## TASK BRIEF
Wherever "West" occurs in the entries, copy the line that holds it.

Content revision data:
^^^^

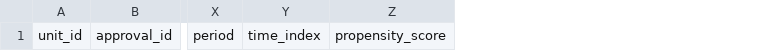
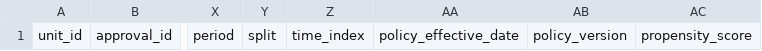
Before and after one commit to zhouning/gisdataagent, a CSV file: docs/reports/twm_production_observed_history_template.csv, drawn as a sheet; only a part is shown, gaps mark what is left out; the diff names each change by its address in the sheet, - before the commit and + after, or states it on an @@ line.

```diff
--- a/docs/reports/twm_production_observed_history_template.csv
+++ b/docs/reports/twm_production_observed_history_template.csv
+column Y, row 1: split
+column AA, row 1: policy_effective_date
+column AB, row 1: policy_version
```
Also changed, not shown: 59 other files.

^^^^

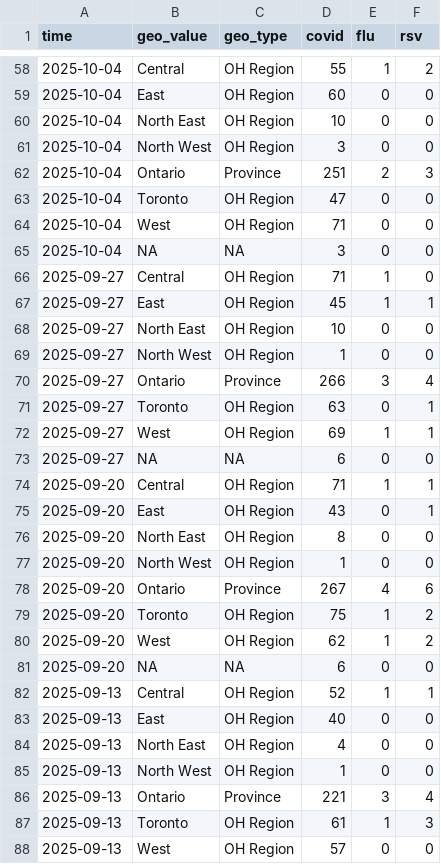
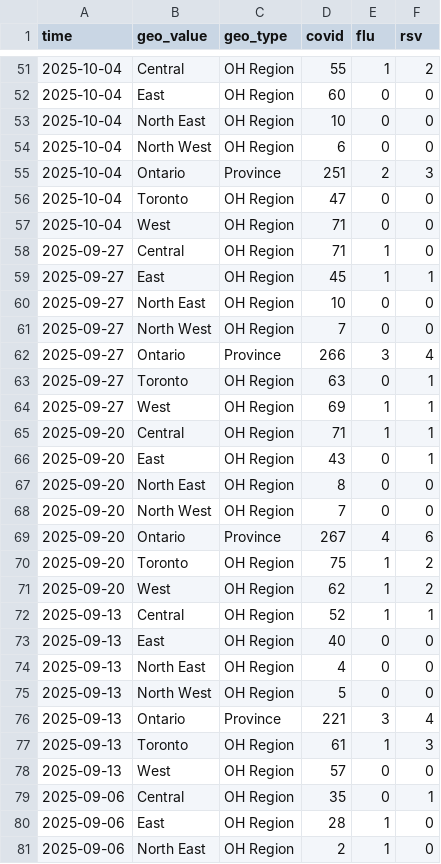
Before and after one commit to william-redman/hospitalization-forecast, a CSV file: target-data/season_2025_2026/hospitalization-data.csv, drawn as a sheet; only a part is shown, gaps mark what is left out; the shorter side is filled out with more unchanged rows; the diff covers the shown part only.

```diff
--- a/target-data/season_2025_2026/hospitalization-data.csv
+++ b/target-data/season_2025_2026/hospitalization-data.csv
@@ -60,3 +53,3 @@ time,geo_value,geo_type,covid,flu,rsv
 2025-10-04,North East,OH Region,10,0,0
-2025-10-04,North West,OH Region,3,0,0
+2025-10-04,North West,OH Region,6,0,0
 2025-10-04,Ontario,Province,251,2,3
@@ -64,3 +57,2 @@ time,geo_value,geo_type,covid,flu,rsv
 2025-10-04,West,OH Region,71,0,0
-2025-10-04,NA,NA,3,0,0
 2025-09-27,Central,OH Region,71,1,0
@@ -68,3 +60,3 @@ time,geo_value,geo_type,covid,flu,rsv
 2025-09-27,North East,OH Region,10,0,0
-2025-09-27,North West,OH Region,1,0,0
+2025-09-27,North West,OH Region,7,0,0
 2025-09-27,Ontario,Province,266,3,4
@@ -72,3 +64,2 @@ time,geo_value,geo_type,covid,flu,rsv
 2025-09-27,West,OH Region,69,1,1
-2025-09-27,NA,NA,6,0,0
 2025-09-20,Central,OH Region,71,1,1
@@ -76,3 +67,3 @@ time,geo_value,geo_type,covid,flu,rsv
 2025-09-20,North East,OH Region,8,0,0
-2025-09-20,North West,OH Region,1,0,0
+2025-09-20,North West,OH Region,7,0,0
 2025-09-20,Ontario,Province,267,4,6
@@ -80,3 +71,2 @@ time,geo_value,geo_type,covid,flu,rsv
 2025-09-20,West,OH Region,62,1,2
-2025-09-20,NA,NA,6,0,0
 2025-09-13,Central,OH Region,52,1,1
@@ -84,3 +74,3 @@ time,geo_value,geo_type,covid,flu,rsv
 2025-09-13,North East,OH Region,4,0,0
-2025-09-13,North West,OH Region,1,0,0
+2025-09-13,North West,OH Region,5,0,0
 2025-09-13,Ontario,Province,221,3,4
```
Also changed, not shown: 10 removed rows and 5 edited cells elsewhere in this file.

^^^^

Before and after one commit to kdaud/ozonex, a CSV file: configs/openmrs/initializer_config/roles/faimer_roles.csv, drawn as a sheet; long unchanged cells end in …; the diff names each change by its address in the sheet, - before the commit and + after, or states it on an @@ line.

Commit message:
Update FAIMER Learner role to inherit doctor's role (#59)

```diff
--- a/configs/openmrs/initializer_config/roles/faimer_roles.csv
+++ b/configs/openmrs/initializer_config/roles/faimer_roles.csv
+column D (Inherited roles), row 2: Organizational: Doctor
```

^^^^

## REPLY TO THE TASK
-2025-10-04,North West,OH Region,3,0,0
+2025-10-04,North West,OH Region,6,0,0
 2025-10-04,West,OH Region,71,0,0
-2025-09-27,North West,OH Region,1,0,0
+2025-09-27,North West,OH Region,7,0,0
 2025-09-27,West,OH Region,69,1,1
-2025-09-20,North West,OH Region,1,0,0
+2025-09-20,North West,OH Region,7,0,0
 2025-09-20,West,OH Region,62,1,2
-2025-09-13,North West,OH Region,1,0,0
+2025-09-13,North West,OH Region,5,0,0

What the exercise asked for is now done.